Last year Smith, a senior marketing major, fought hard to
protect the right of the student vote when he was elected president in a
92-vote victory over Matt Babcock, a senior agriculture business major.
Smith said he has learned a lot about the student body
and elections as a result of the election conflict.
“It caused me to pay much more attention to detail,
taught me to communicate very clearly to the people on my team and it was an
exercise in saying only things that were helpful,” Smith said.
“There were many opportunities to say things that would
be hurtful to other people and to express negative feelings related to the
stress of the experience, but I felt it was important to not burn any bridges
or destroy any relationships over things that were really business-related.”
Smith also said the SGA is working hard to prevent future
“Clearing up some of the election code questions has been
one of the first things that we’ve done to prevent further confusion, which
includes making revisions in the election code to ensure due process and to
give greater flexibility and authority to the election committee,” Smith said.
“We also spent a great amount of time making sure that the candidates for
freshman elections understand what the boundaries are and what the process is
in case one of them crosses the line.”
Tyler Landry, a chairperson of the rules and regulations
committee and a sophomore psychology major, said these revisions are made to
keep the by-laws updated.
Landry also said some examples of the approved bylaw
amendments are: student organizations cannot campaign for an election candidate
on an organizational A-frame announcement sign and all election protests and
violations must be received by a member of the Election Committee no later than
two hours after the polls close.
“The bylaws are a living document, which means there can
be amendment proposals [by senators] at any time,” Landry said.
Smith said the key SGA members throughout the appeal

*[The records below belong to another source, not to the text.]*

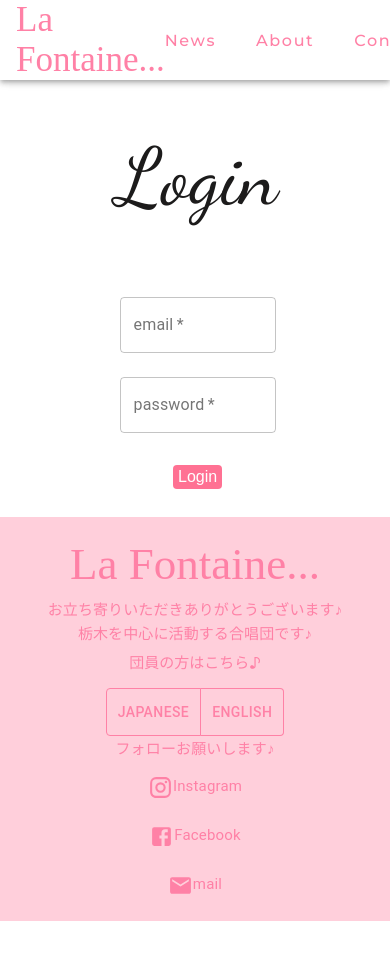
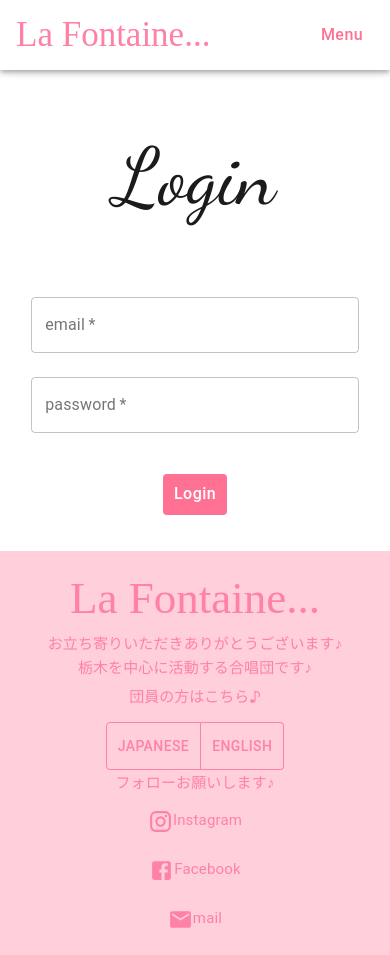
Before and after one commit to Chihori-Suzuki/LaFontaine-portfolio, a React (Create React App) app: page /login in a window 390 px wide. Before the commit the page ends 921 px from the top, so only its background shows below. Built offline with nearby package versions, Linux system fonts and the light colour scheme; no server answers; the HTML template or start-up script is replaced by a standard one; a web font is replaced by a local one.

Commit message:
refactoring

```diff
--- a/src/comps/Logout.js
+++ b/src/comps/Logout.js
@@ -21,6 +21,11 @@ const useStyle = makeStyles(() => {
     link: {
       textDecoration: "none",
     },
+    logoutBtn: {
+      "&:hover": {
+        backgroundColor: "#AFAFAF",
+      },
+    },
   };
 });
 const Logout = () => {
@@ -28,7 +33,6 @@ const Logout = () => {
   const [error, setError] = useState("");
   const { currentUser, logout } = useAuth();
   const history = useHistory();
-  // console.log(history);
   async function handleLogout() {
     setError("");
     try {
@@ -45,7 +49,11 @@ const Logout = () => {
       {currentUser ? (
         <Grid container direction="column" className={classes.grid} spacing={2}>
           <Grid item container justifyContent="center">
-            <Button variant="link" onClick={handleLogout}>
+            <Button
+              variant="link"
+              onClick={handleLogout}
+              className={classes.logoutBtn}
+            >
               Log out
             </Button>
           </Grid>
--- a/src/comps/Navbar.js
+++ b/src/comps/Navbar.js
@@ -1,4 +1,13 @@
-import { AppBar, Button, makeStyles, Toolbar } from "@material-ui/core";
+import {
+  AppBar,
+  makeStyles,
+  Toolbar,
+  Menu,
+  MenuItem,
+  Button,
+  useMediaQuery,
+} from "@material-ui/core";
+import { useState } from "react";
 
 import { Link } from "react-router-dom";
 
@@ -32,14 +41,14 @@ const useStyles = makeStyles((theme) => ({
     textDecoration: "none",
 
     [theme.breakpoints.down("sm")]: {
-      fontSize: "16px",
+      fontSize: 16,
       fontWeight: "500",
     },
     [theme.breakpoints.up("md")]: {
-      fontSize: "20px",
+      fontSize: 20,
     },
     [theme.breakpoints.up("lg")]: {
-      fontSize: "24px",
+      fontSize: 24,
     },
   },
   appbar: {
@@ -64,7 +73,80 @@ const useStyles = makeStyles((theme) => ({
     border: "none",
     borderRadius: "4px",
   },
+  menuButton: {
+    color: "#FF7193",
+    fontSize: "16px",
+    padding: 10,
+    textTransform: "none",
+  },
 }));
+
+const ResponsiveMenu = () => {
+  const [anchorEl, setAnchorEl] = useState(null);
+  const classes = useStyles();
+  const small = useMediaQuery("(max-width:680px)");
+
+  const handleClose = () => {
+    setAnchorEl(null);
+  };
+
+  return (
+    <>
+      {small ? (
+        <>
+          <Button
+            className={classes.menuButton}
+            onClick={(e) => setAnchorEl(e.currentTarget)}
+          >
+            Menu
+          </Button>
+          <Menu
+            elevation={1}
+            anchorEl={anchorEl}
+            anchorOrigin={{
+              vertical: "bottom",
+              horizontal: "center",
+            }}
+            transformOrigin={{
+              vertical: "top",
+              horizontal: "center",
+            }}
+            open={Boolean(anchorEl)}
+            onClose={handleClose}
+          >
+            <MenuItem onClick={handleClose}>
+              <Link to="/news" className={classes.link}>
+                News
+              </Link>
+            </MenuItem>
+            <MenuItem onClick={handleClose}>
+              <Link to="/about" className={classes.link}>
+                About
+              </Link>
+            </MenuItem>
+            <MenuItem onClick={handleClose}>
+              <Link to="/contact" className={classes.link}>
+                Contact
+              </Link>
+            </MenuItem>
+          </Menu>
+        </>
+      ) : (
+        <>
+          <Link to="/news" className={classes.link}>
+            News
+          </Link>
+          <Link to="/about" className={classes.link}>
+            About
+          </Link>
+          <Link to="/contact" className={classes.link}>
+            Contact
+          </Link>
+        </>
+      )}
+    </>
+  );
+};
 
 const Navbar = () => {
   const classes = useStyles();
@@ -76,15 +158,7 @@ const Navbar = () => {
           <Link to="/" className={classes.grow}>
             La Fontaine...
           </Link>
-          <Link to="/news" className={classes.link}>
-            News
-          </Link>
-          <Link to="/about" className={classes.link}>
-            About
-          </Link>
-          <Link to="/contact" className={classes.link}>
-            Contact
-          </Link>
+          <ResponsiveMenu />
         </Toolbar>
       </AppBar>
     </div>
--- a/src/comps/NewsContents.js
+++ b/src/comps/NewsContents.js
@@ -31,6 +31,7 @@ const useStyle = makeStyles(() => {
       background: "#FF7193",
       color: "white",
       margin: "3%",
+      textTransform: "none",
     },
     link: {
       textDecoration: "none",
@@ -106,7 +107,7 @@ const NewsContents = () => {
                   <p>{item.date}</p>
                 </Grid>
                 <Grid item>
-                  <div style={{whiteSpace: 'pre-line'}}>
+                  <div style={{ whiteSpace: "pre-line" }}>
                     <p>{item.detail}</p>
                   </div>
                 </Grid>
--- a/src/pages/About.js
+++ b/src/pages/About.js
@@ -125,7 +125,7 @@ const About = () => {
   return (
     <div className="about">
       <Paper className={classes.topPaper} elevation={0}>
-        <img className={classes.image} src="about.jpg"></img>
+        <img className={classes.image} src="about.jpg" alt="aboutImg"></img>
         <h1 className={classes.topTitle}>{topTitle}</h1>
       </Paper>
       <Grid
--- a/src/pages/Contact.js
+++ b/src/pages/Contact.js
@@ -4,6 +4,7 @@ import {
   Grid,
   TextField,
   Typography,
+  Button,
 } from "@material-ui/core";
 import { useState } from "react";
 import { db } from "../service/firebase";
@@ -190,15 +191,18 @@ const Contact = () => {
             />
           </Grid>
           <Grid item container justify="center">
-            <button
+            <Button
               variant="contained"
               type="submit"
               size="medium"
               className={classes.submitBtn}
-              style={{ background: loader ? "#ccc" : "#FF7193" }}
+              style={{
+                background: loader ? "#ccc" : "#FF7193",
+                textTransform: "none",
+              }}
             >
               Submit
-            </button>
+            </Button>
           </Grid>
         </Grid>
       </form>
--- a/src/pages/Login.js
+++ b/src/pages/Login.js
@@ -1,11 +1,17 @@
-import { Button, Grid, makeStyles, TextField } from "@material-ui/core";
+import {
+  Button,
+  Grid,
+  makeStyles,
+  TextField,
+  Typography,
+} from "@material-ui/core";
 import { Link } from "react-router-dom";
 import { useRef } from "react";
 import { useAuth } from "../contexts/AuthContext";
 import { useState } from "react";
 import { Alert } from "@material-ui/lab";
 
-const useStyle = makeStyles(() => {
+const useStyle = makeStyles((theme) => {
   return {
     topTitle: {
       fontFamily: "Dancing Script",
@@ -18,10 +24,12 @@ const useStyle = makeStyles(() => {
     },
     grid: {
       textAlign: "center",
-      paddingTop: "5%",
-      paddingBottom: "5%",
-      paddingLeft: "30%",
-      paddingRight: "30%",
+      [theme.breakpoints.down("sm")]: {
+        padding: "5% 8%",
+      },
+      [theme.breakpoints.up("md")]: {
+        padding: "5% 20%",
+      },
     },
     loginbtn: {
       color: "white",
@@ -34,9 +42,18 @@ const useStyle = makeStyles(() => {
       paddingBottom: "2%",
       border: "none",
       borderRadius: "4px",
+      textTransform: "none",
+    },
+    menuItems: {
+      "&:hover": {
+        backgroundColor: "#FFCFDB",
+      },
     },
     link: {
       textDecoration: "none",
+      fontSize: 24,
+      color: "#FF7193",
+      // padding: 10,
     },
   };
 });
@@ -49,7 +66,7 @@ const Login = () => {
   const [error, setError] = useState("");
   const [loading, setLoading] = useState(false);
 
-  async function handleSubmit(e) {
+  const handleSubmit = async (e) => {
     e.preventDefault();
 
     try {
@@ -61,7 +78,7 @@ const Login = () => {
       setError("Failed to sign in");
     }
     setLoading(false);
-  }
+  };
 
   return (
     <form onSubmit={handleSubmit}>
@@ -99,35 +116,40 @@ const Login = () => {
           />
         </Grid>
         <Grid item container justifyContent="center">
-          <button
+          <Button
             id="login-btn"
             className={classes.loginbtn}
             disabled={loading}
             type="submit"
           >
             Login
-          </button>
+          </Button>
         </Grid>
 
         {currentUser ? (
-          <Grid item id="menu" container justify="center">
+          <Grid item id="menu" container justify="center" spacing={2}>
             <Grid item>
-              <p>☆ 会員専用メニュー ☆</p>
+              <Typography variant="subtitle1" gutterBottom>
+                ☆ 会員専用メニュー ☆
+              </Typography>
             </Grid>
-            <Grid item container direction="row" justify="center">
+            <Grid item container direction="row" justify="center" spacing={3}>
+              <Grid item xs={12} sm={4} md={3} className={classes.menuItems}>
                 <Link to="/signup" className={classes.link}>
-                <Button id="signup-btn" className={classes.loginbtn}>
                   Sign Up
-                </Button>
                 </Link>
+              </Grid>
+              <Grid item xs={12} sm={4} md={3} className={classes.menuItems}>
                 <Link to="/contactlist" className={classes.link}>
-                <Button id="contactlist-btn" className={classes.loginbtn}>
                   Contact List
-                </Button>
                 </Link>
+              </Grid>
+              <Grid item xs={12} sm={4} md={3} className={classes.menuItems}>
                 <Link to="/news" className={classes.link}>
-                <Button className={classes.loginbtn}>News Edit</Button>
+                  News Edit
                 </Link>
+              </Grid>
+              <Grid item xs={12} sm={4} md={3} className={classes.menuItems}>
                 <Link
                   to={{
                     pathname: "/post",
@@ -135,8 +157,9 @@ const Login = () => {
                   }}
                   className={classes.link}
                 >
-                <Button className={classes.loginbtn}>News Post</Button>
+                  News Post
                 </Link>
+              </Grid>
             </Grid>
           </Grid>
         ) : null}
--- a/src/pages/NewsPost.js
+++ b/src/pages/NewsPost.js
@@ -52,7 +52,6 @@ const NewPost = () => {
   const ref = firebase.firestore().collection("news");
 
   const handleChange = (e) => {
-    console.log(e);
     if (e.target.files[0]) {
       setImage(e.target.files[0]);
     }
--- a/src/pages/Signup.js
+++ b/src/pages/Signup.js
@@ -6,7 +6,7 @@ import { useState } from "react";
 import { Alert } from "@material-ui/lab";
 import Logout from "../comps/Logout";
 
-const useStyle = makeStyles(() => {
+const useStyle = makeStyles((theme) => {
   return {
     topTitle: {
       fontFamily: "Dancing Script",
@@ -19,10 +19,12 @@ const useStyle = makeStyles(() => {
     },
     grid: {
       textAlign: "center",
-      paddingTop: "5%",
-      paddingBottom: "5%",
-      paddingLeft: "30%",
-      paddingRight: "30%",
+      [theme.breakpoints.down("sm")]: {
+        padding: "5% 8%",
+      },
+      [theme.breakpoints.up("md")]: {
+        padding: "5% 20%",
+      },
     },
     label: {
       textAlign: "left",
```
Also changed, not shown: src/pages/ContactList.js (+15 -15 lines). Lines whose indentation alone changed are shown as unchanged.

process are still involved in the organization.
Smith said, “We have all put what happened in the spring
behind us and are moving forward.”